So I’m up to my eyeballs in revisions. I’ve put in my “think time” and I’m writing actual words at this point. I’m just past the halfway point of the novel, with three major scene rewrites still ahead of me and a number of small revisions left to make. I’ve informed the editor of my progress and scheduled a tentative delivery date of this first round of revisions. (We may go through several rounds.)
But guess what! The manuscript is not the only thing I have to deliver!
I also have to come up with a title, a series title, and cover ideas.
Fortunately, the editor likes the current title of the novel, Assassin’s Gambit, so it stays. Cross that one off the list!
Series title? I have no idea! I have to come up with one! It’s due by the end of next week.
As for cover, this is not entirely my job, but one of the things I love about working with NAL is that they work closely with their authors on cover design. This is a way better situation than some publishers who just slap a cover on the novel and if the author doesn’t like it, too bad. So they want input from me, and that means I need to do a lot of thinking about what I want the cover to look like.
I know lots of writers have envisioned the covers of their novels from the very beginning, but I am not one of those writers. I am not a visual writer at all. I am an auditory writer, the kind who cares a great deal about things like the rhythm of the dialogue and the mouth feel of names and titles. If you look up photos of celebrities to serve as models for your characters, you are a visual writer. If you rehearse your characters’ dialogue endlessly as you are walking about the house, you are an auditory writer. And if you are an auditory writer, you have probably not thought a whole lot about your novel’s cover art.

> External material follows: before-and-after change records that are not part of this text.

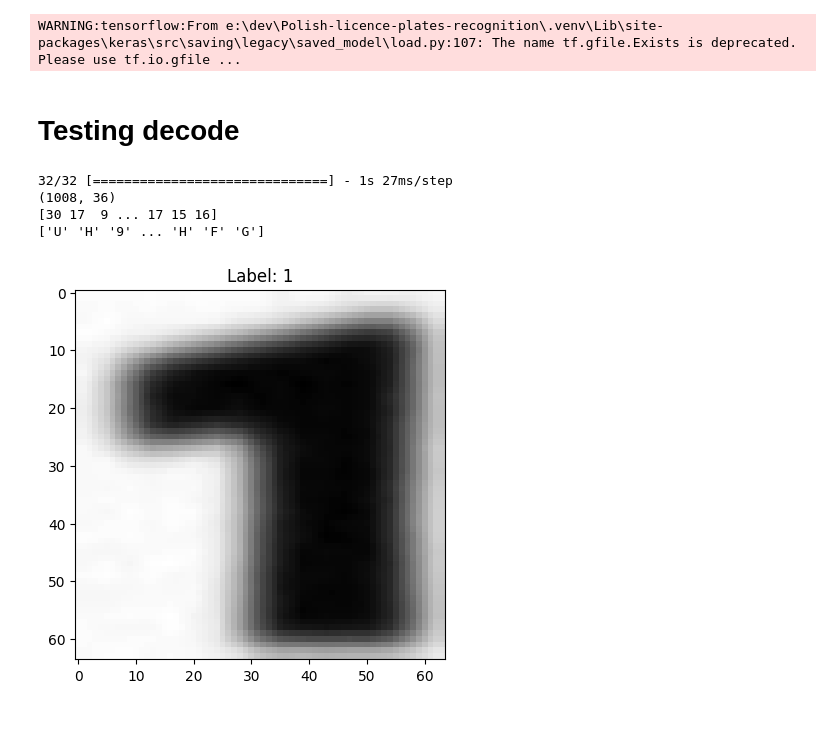
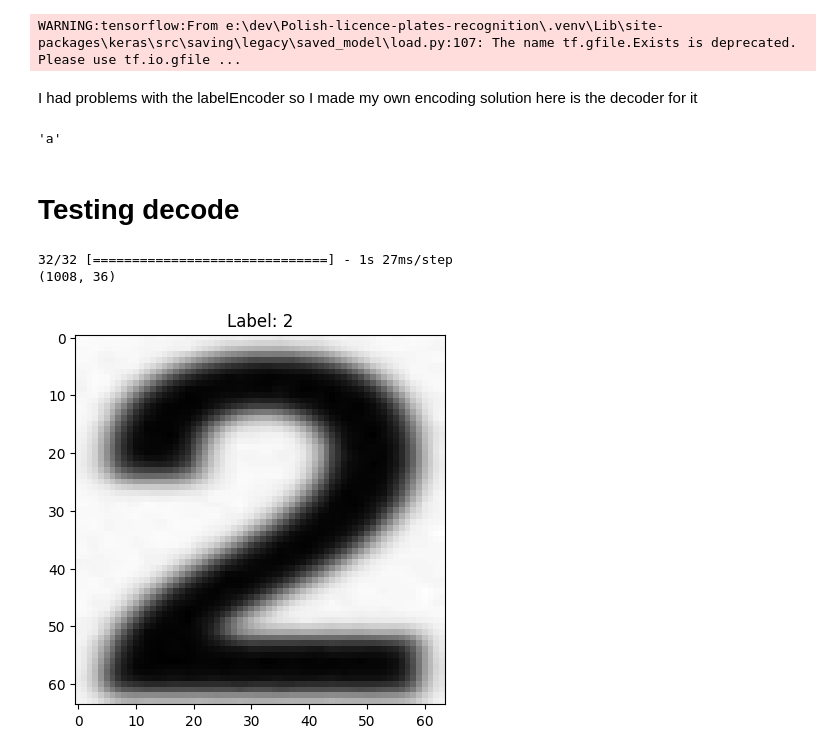
Before and after one commit to simje71380/Polish-licence-plates-recognition, a Jupyter notebook: OCRtrainer.ipynb, the cells around one changed output. Drawn from its saved outputs; the diff is of its cells as text; code cells hidden in the pictures; blank space fills up the shorter version.

```diff
--- a/OCRtrainer.ipynb
+++ b/OCRtrainer.ipynb
@@ -24,6 +24,10 @@ dir_list = os.listdir(path)
 for i in dir_list:
     dir = os.path.join(path, i)
     file_list = os.listdir(dir)
+    try:
+      i = i.lower()
+    except:
+      pass
     for j in file_list:
         files = os.path.join(dir, j)
         img = cv2.imread(files, 0) #grayscale
@@ -43,6 +47,10 @@ dir_list = os.listdir(path)
 for i in dir_list:
   dir = os.path.join(path, i)
   file_list = os.listdir(dir)
+  try:
+    i = i.lower()
+  except:
+    pass
   for j in file_list:
     files = os.path.join(dir, j)
     img = cv2.imread(files, 0) #grayscale
@@ -223,39 +284,51 @@ model = keras.models.load_model('Tensorflow\OCR_model_V2')
 # %% [output]
 WARNING:tensorflow:From e:\dev\Polish-licence-plates-recognition\.venv\Lib\site-packages\keras\src\saving\legacy\saved_model\load.py:107: The name tf.gfile.Exists is deprecated. Please use tf.io.gfile ...
 WARNING:tensorflow:From e:\dev\Polish-licence-plates-recognition\.venv\Lib\site-packages\keras\src\saving\legacy\saved_model\load.py:107: The name tf.gfile.Exists is deprecated. Please use tf.io.gfile ...
+# %% [markdown]
+I had problems with the labelEncoder so I made my own encoding solution here is the decoder for it
+# %%
+def decode_output(argmax):
+    if(argmax < 10):
+        return str(argmax)
+    else:
+        return chr(argmax + 96 - 9)
+
+
+decode_output(10)
+# %% [output]
+'a'
 # %% [markdown]
 # Testing decode
 # %%
 import matplotlib.pyplot as plt
 
 preds = model.predict(x_valid)
 
 print(preds.shape)
 # Inverse transform the predicted probabilities to get the original class labels
 #label_decoder = LabelEncoder()
 #label_decoder.classes_ = np.load('Tensorflow\OCR_model_V2\label_encoder.npy')
 
-file = open("Tensorflow\OCR_model_V2\le.obj",'rb')
-label_decoder = pickle.load(file)
-file.close()
+#file = open("Tensorflow\OCR_model_V2\le.obj",'rb')
+#label_decoder = pickle.load(file)
+#file.close()
 
-predicted_labels = label_decoder.inverse_transform(np.argmax(preds, axis=1))
+#predicted_labels = label_decoder.inverse_transform(np.argmax(preds, axis=1))
+predicted_labels = []
+
+for pred in preds:
+    predicted_labels.append(decode_output(np.argmax(pred)))
 
 from random import randint
 
 idx = randint(0, 1007)
 
-out = np.argmax(preds, axis=1)
-print(str(out))
-print(str(predicted_labels))
 #print(label_decoder.inverse_transform(out))
 
 plt.imshow(x_valid[idx], cmap='gray')
 plt.title(f"Label: {predicted_labels[idx]}")
 plt.show()
 # %% [output]
 32/32 [==============================] - 1s 27ms/step
 (1008, 36)
-[30 17  9 ... 17 15 16]
-['U' 'H' '9' ... 'H' 'F' 'G']
-[figure, old version]
+[figure, new version]
```
Also changed, not shown: parts of 6 cells of this notebook, 23 other files.
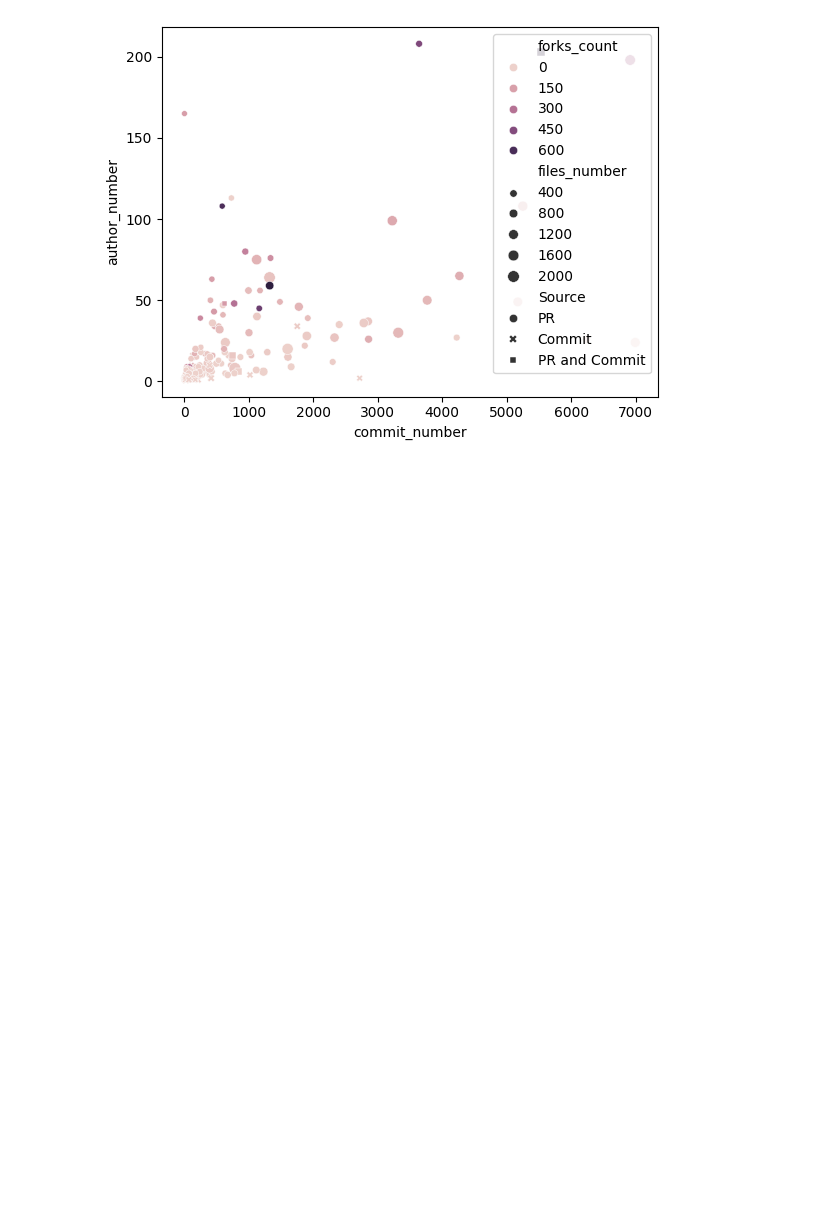
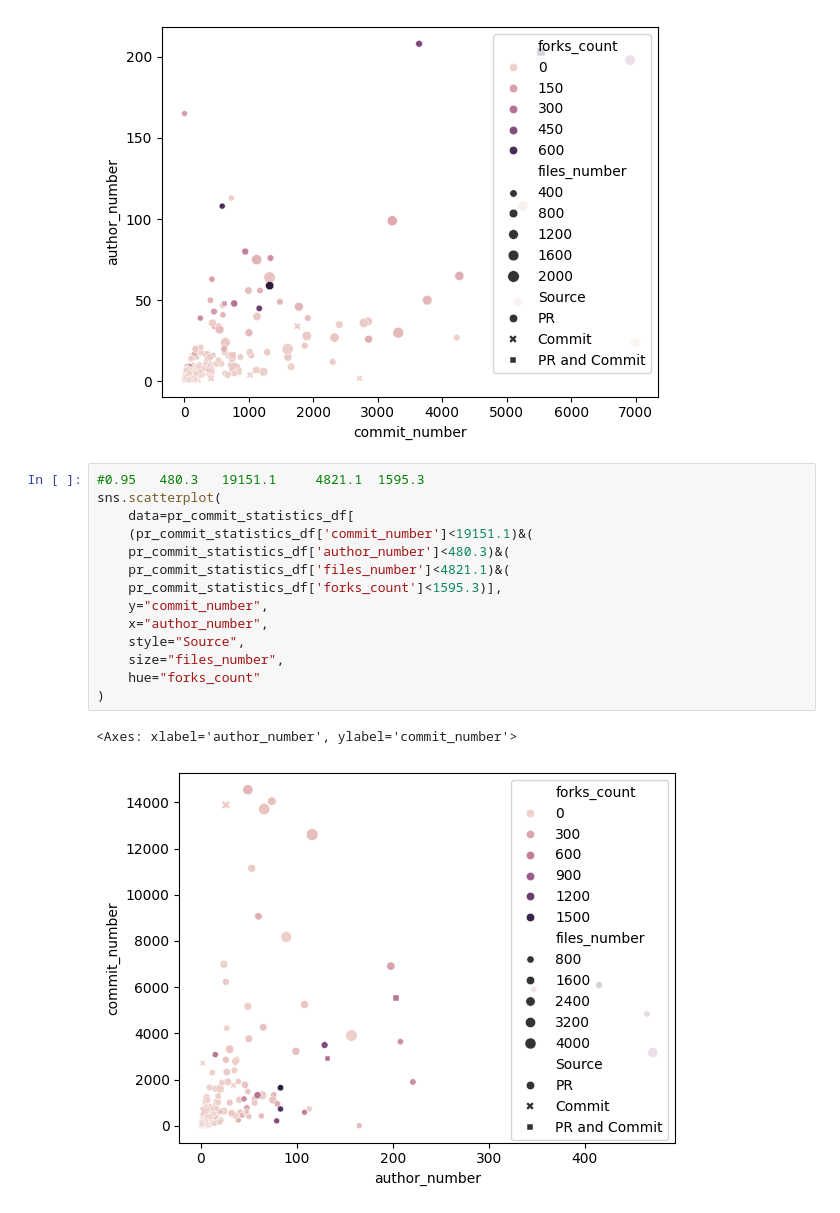
Before and after one commit to ncusi/MSR_Challenge_2024, a Jupyter notebook: notebooks/characteristics_of_the_software_repository.ipynb, the cells around one changed output. Saved outputs shown, nothing was run; the diff lists cells and outputs as text; blank space fills up the shorter version.

```diff
--- a/notebooks/characteristics_of_the_software_repository.ipynb
+++ b/notebooks/characteristics_of_the_software_repository.ipynb
@@ -285,3 +285,20 @@ sns.scatterplot(
 # %% [output]
 <Axes: xlabel='commit_number', ylabel='author_number'>
 [figure]
+# %%
+#0.95 	480.3 	19151.1 	4821.1 	1595.3
+sns.scatterplot(
+    data=pr_commit_statistics_df[
+    (pr_commit_statistics_df['commit_number']<19151.1)&(
+    pr_commit_statistics_df['author_number']<480.3)&(
+    pr_commit_statistics_df['files_number']<4821.1)&(
+    pr_commit_statistics_df['forks_count']<1595.3)],
+    y="commit_number",
+    x="author_number",
+    style="Source",
+    size="files_number",
+    hue="forks_count"
+)
+# %% [output]
+<Axes: xlabel='author_number', ylabel='commit_number'>
+[figure, added]
```
Also changed, not shown: parts of 6 cells of this notebook.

So I’m thinking about it now, because cover art is important. Good covers sell books, and this is something that deserves a great deal of thought. Even though I have 185 pages of revisions still to go…